======== Data ========

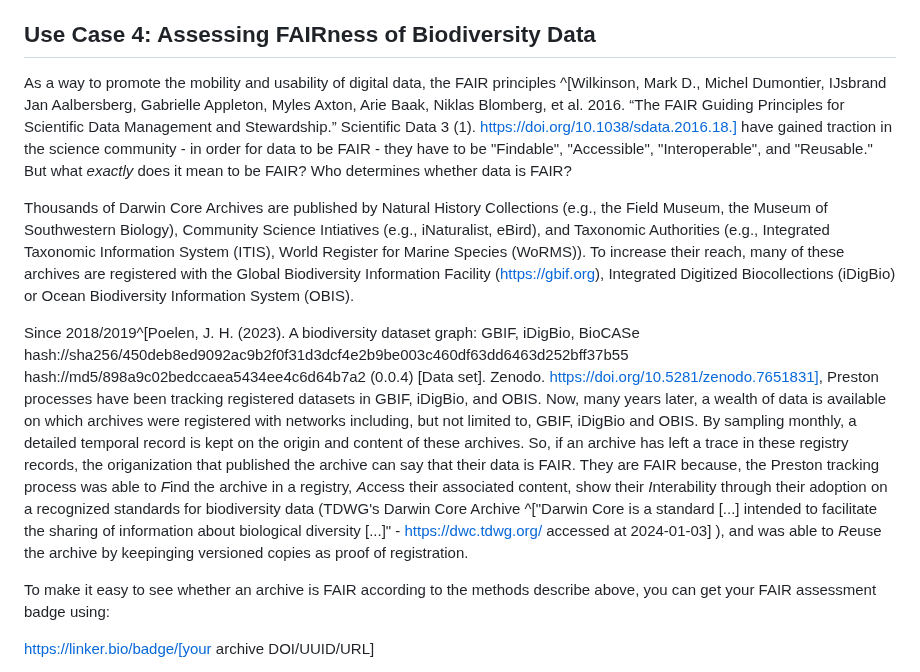
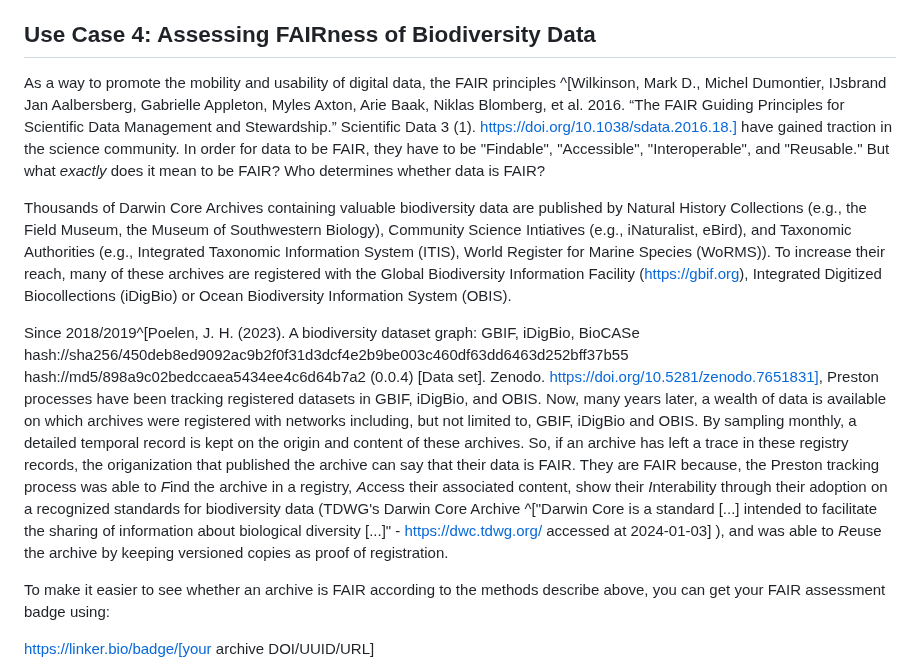
Before and after one commit to bio-guoda/preston-service, a Markdown page: linker.bio/index.md, the part around the change. Drawn GitHub-style.

Commit message:
minor updates for FAIR badge use case

```diff
--- a/linker.bio/index.md
+++ b/linker.bio/index.md
@@ -214,13 +214,13 @@ Q4. How many genetic sequences are available for Pinus taeda (loblolly pine) are
 
 ## Use Case 4: Assessing FAIRness of Biodiversity Data
 
-As a way to promote the mobility and usability of digital data, the FAIR principles ^[Wilkinson, Mark D., Michel Dumontier, IJsbrand Jan Aalbersberg, Gabrielle Appleton, Myles Axton, Arie Baak, Niklas Blomberg, et al. 2016. “The FAIR Guiding Principles for Scientific Data Management and Stewardship.” Scientific Data 3 (1). https://doi.org/10.1038/sdata.2016.18.] have gained traction in the science community - in order for data to be FAIR - they have to be "Findable", "Accessible", "Interoperable", and "Reusable." But what *exactly* does it mean to be FAIR? Who determines whether data is FAIR?
+As a way to promote the mobility and usability of digital data, the FAIR principles ^[Wilkinson, Mark D., Michel Dumontier, IJsbrand Jan Aalbersberg, Gabrielle Appleton, Myles Axton, Arie Baak, Niklas Blomberg, et al. 2016. “The FAIR Guiding Principles for Scientific Data Management and Stewardship.” Scientific Data 3 (1). https://doi.org/10.1038/sdata.2016.18.] have gained traction in the science community. In order for data to be FAIR, they have to be "Findable", "Accessible", "Interoperable", and "Reusable." But what *exactly* does it mean to be FAIR? Who determines whether data is FAIR?
 
-Thousands of Darwin Core Archives are published by Natural History Collections (e.g., the Field Museum, the Museum of Southwestern Biology), Community Science Intiatives (e.g., iNaturalist, eBird), and Taxonomic Authorities (e.g., Integrated Taxonomic Information System (ITIS), World Register for Marine Species (WoRMS)). To increase their reach, many of these archives are registered with the Global Biodiversity Information Facility (https://gbif.org), Integrated Digitized Biocollections (iDigBio) or Ocean Biodiversity Information System (OBIS).
+Thousands of Darwin Core Archives containing valuable biodiversity data are published by Natural History Collections (e.g., the Field Museum, the Museum of Southwestern Biology), Community Science Intiatives (e.g., iNaturalist, eBird), and Taxonomic Authorities (e.g., Integrated Taxonomic Information System (ITIS), World Register for Marine Species (WoRMS)). To increase their reach, many of these archives are registered with the Global Biodiversity Information Facility (https://gbif.org), Integrated Digitized Biocollections (iDigBio) or Ocean Biodiversity Information System (OBIS).
 
-Since 2018/2019^[Poelen, J. H. (2023). A biodiversity dataset graph: GBIF, iDigBio, BioCASe hash://sha256/450deb8ed9092ac9b2f0f31d3dcf4e2b9be003c460df63dd6463d252bff37b55 hash://md5/898a9c02bedccaea5434ee4c6d64b7a2 (0.0.4) [Data set]. Zenodo. https://doi.org/10.5281/zenodo.7651831], Preston processes have been tracking registered datasets in GBIF, iDigBio, and OBIS. Now, many years later, a wealth of data is available on which archives were registered with networks including, but not limited to, GBIF, iDigBio and OBIS. By sampling monthly, a detailed temporal record is kept on the origin and content of these archives. So, if an archive has left a trace in these registry records, the origanization that published the archive can say that their data is FAIR. They are FAIR because, the Preston tracking process was able to *F*ind the archive in a registry, *A*ccess their associated content, show their *I*nterability through their adoption on a recognized standards for biodiversity data (TDWG's Darwin Core Archive ^["Darwin Core is a standard [...] intended to facilitate the sharing of information about biological diversity [...]" - https://dwc.tdwg.org/ accessed at 2024-01-03] ), and was able to *R*euse the archive by keepinging versioned copies as proof of registration.
+Since 2018/2019^[Poelen, J. H. (2023). A biodiversity dataset graph: GBIF, iDigBio, BioCASe hash://sha256/450deb8ed9092ac9b2f0f31d3dcf4e2b9be003c460df63dd6463d252bff37b55 hash://md5/898a9c02bedccaea5434ee4c6d64b7a2 (0.0.4) [Data set]. Zenodo. https://doi.org/10.5281/zenodo.7651831], Preston processes have been tracking registered datasets in GBIF, iDigBio, and OBIS. Now, many years later, a wealth of data is available on which archives were registered with networks including, but not limited to, GBIF, iDigBio and OBIS. By sampling monthly, a detailed temporal record is kept on the origin and content of these archives. So, if an archive has left a trace in these registry records, the origanization that published the archive can say that their data is FAIR. They are FAIR because, the Preston tracking process was able to *F*ind the archive in a registry, *A*ccess their associated content, show their *I*nterability through their adoption on a recognized standards for biodiversity data (TDWG's Darwin Core Archive ^["Darwin Core is a standard [...] intended to facilitate the sharing of information about biological diversity [...]" - https://dwc.tdwg.org/ accessed at 2024-01-03] ), and was able to *R*euse the archive by keeping versioned copies as proof of registration.
 
-To make it easy to see whether an archive is FAIR according to the methods describe above, you can get your FAIR assessment badge using:
+To make it easier to see whether an archive is FAIR according to the methods describe above, you can get your FAIR assessment badge using:
 
 https://linker.bio/badge/[your archive DOI/UUID/URL]
 
```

========

* _Work request_
All the records need to be set down word for word, with the images left out.

* _Task answer_
Before and after one commit to bio-guoda/preston-service, a Markdown page: linker.bio/index.md, the part around the change. Drawn GitHub-style.

Commit message:
minor updates for FAIR badge use case

```diff
--- a/linker.bio/index.md
+++ b/linker.bio/index.md
@@ -214,13 +214,13 @@ Q4. How many genetic sequences are available for Pinus taeda (loblolly pine) are
 
 ## Use Case 4: Assessing FAIRness of Biodiversity Data
 
-As a way to promote the mobility and usability of digital data, the FAIR principles ^[Wilkinson, Mark D., Michel Dumontier, IJsbrand Jan Aalbersberg, Gabrielle Appleton, Myles Axton, Arie Baak, Niklas Blomberg, et al. 2016. “The FAIR Guiding Principles for Scientific Data Management and Stewardship.” Scientific Data 3 (1). https://doi.org/10.1038/sdata.2016.18.] have gained traction in the science community - in order for data to be FAIR - they have to be "Findable", "Accessible", "Interoperable", and "Reusable." But what *exactly* does it mean to be FAIR? Who determines whether data is FAIR?
+As a way to promote the mobility and usability of digital data, the FAIR principles ^[Wilkinson, Mark D., Michel Dumontier, IJsbrand Jan Aalbersberg, Gabrielle Appleton, Myles Axton, Arie Baak, Niklas Blomberg, et al. 2016. “The FAIR Guiding Principles for Scientific Data Management and Stewardship.” Scientific Data 3 (1). https://doi.org/10.1038/sdata.2016.18.] have gained traction in the science community. In order for data to be FAIR, they have to be "Findable", "Accessible", "Interoperable", and "Reusable." But what *exactly* does it mean to be FAIR? Who determines whether data is FAIR?
 
-Thousands of Darwin Core Archives are published by Natural History Collections (e.g., the Field Museum, the Museum of Southwestern Biology), Community Science Intiatives (e.g., iNaturalist, eBird), and Taxonomic Authorities (e.g., Integrated Taxonomic Information System (ITIS), World Register for Marine Species (WoRMS)). To increase their reach, many of these archives are registered with the Global Biodiversity Information Facility (https://gbif.org), Integrated Digitized Biocollections (iDigBio) or Ocean Biodiversity Information System (OBIS).
+Thousands of Darwin Core Archives containing valuable biodiversity data are published by Natural History Collections (e.g., the Field Museum, the Museum of Southwestern Biology), Community Science Intiatives (e.g., iNaturalist, eBird), and Taxonomic Authorities (e.g., Integrated Taxonomic Information System (ITIS), World Register for Marine Species (WoRMS)). To increase their reach, many of these archives are registered with the Global Biodiversity Information Facility (https://gbif.org), Integrated Digitized Biocollections (iDigBio) or Ocean Biodiversity Information System (OBIS).
 
-Since 2018/2019^[Poelen, J. H. (2023). A biodiversity dataset graph: GBIF, iDigBio, BioCASe hash://sha256/450deb8ed9092ac9b2f0f31d3dcf4e2b9be003c460df63dd6463d252bff37b55 hash://md5/898a9c02bedccaea5434ee4c6d64b7a2 (0.0.4) [Data set]. Zenodo. https://doi.org/10.5281/zenodo.7651831], Preston processes have been tracking registered datasets in GBIF, iDigBio, and OBIS. Now, many years later, a wealth of data is available on which archives were registered with networks including, but not limited to, GBIF, iDigBio and OBIS. By sampling monthly, a detailed temporal record is kept on the origin and content of these archives. So, if an archive has left a trace in these registry records, the origanization that published the archive can say that their data is FAIR. They are FAIR because, the Preston tracking process was able to *F*ind the archive in a registry, *A*ccess their associated content, show their *I*nterability through their adoption on a recognized standards for biodiversity data (TDWG's Darwin Core Archive ^["Darwin Core is a standard [...] intended to facilitate the sharing of information about biological diversity [...]" - https://dwc.tdwg.org/ accessed at 2024-01-03] ), and was able to *R*euse the archive by keepinging versioned copies as proof of registration.
+Since 2018/2019^[Poelen, J. H. (2023). A biodiversity dataset graph: GBIF, iDigBio, BioCASe hash://sha256/450deb8ed9092ac9b2f0f31d3dcf4e2b9be003c460df63dd6463d252bff37b55 hash://md5/898a9c02bedccaea5434ee4c6d64b7a2 (0.0.4) [Data set]. Zenodo. https://doi.org/10.5281/zenodo.7651831], Preston processes have been tracking registered datasets in GBIF, iDigBio, and OBIS. Now, many years later, a wealth of data is available on which archives were registered with networks including, but not limited to, GBIF, iDigBio and OBIS. By sampling monthly, a detailed temporal record is kept on the origin and content of these archives. So, if an archive has left a trace in these registry records, the origanization that published the archive can say that their data is FAIR. They are FAIR because, the Preston tracking process was able to *F*ind the archive in a registry, *A*ccess their associated content, show their *I*nterability through their adoption on a recognized standards for biodiversity data (TDWG's Darwin Core Archive ^["Darwin Core is a standard [...] intended to facilitate the sharing of information about biological diversity [...]" - https://dwc.tdwg.org/ accessed at 2024-01-03] ), and was able to *R*euse the archive by keeping versioned copies as proof of registration.
 
-To make it easy to see whether an archive is FAIR according to the methods describe above, you can get your FAIR assessment badge using:
+To make it easier to see whether an archive is FAIR according to the methods describe above, you can get your FAIR assessment badge using:
 
 https://linker.bio/badge/[your archive DOI/UUID/URL]
 
```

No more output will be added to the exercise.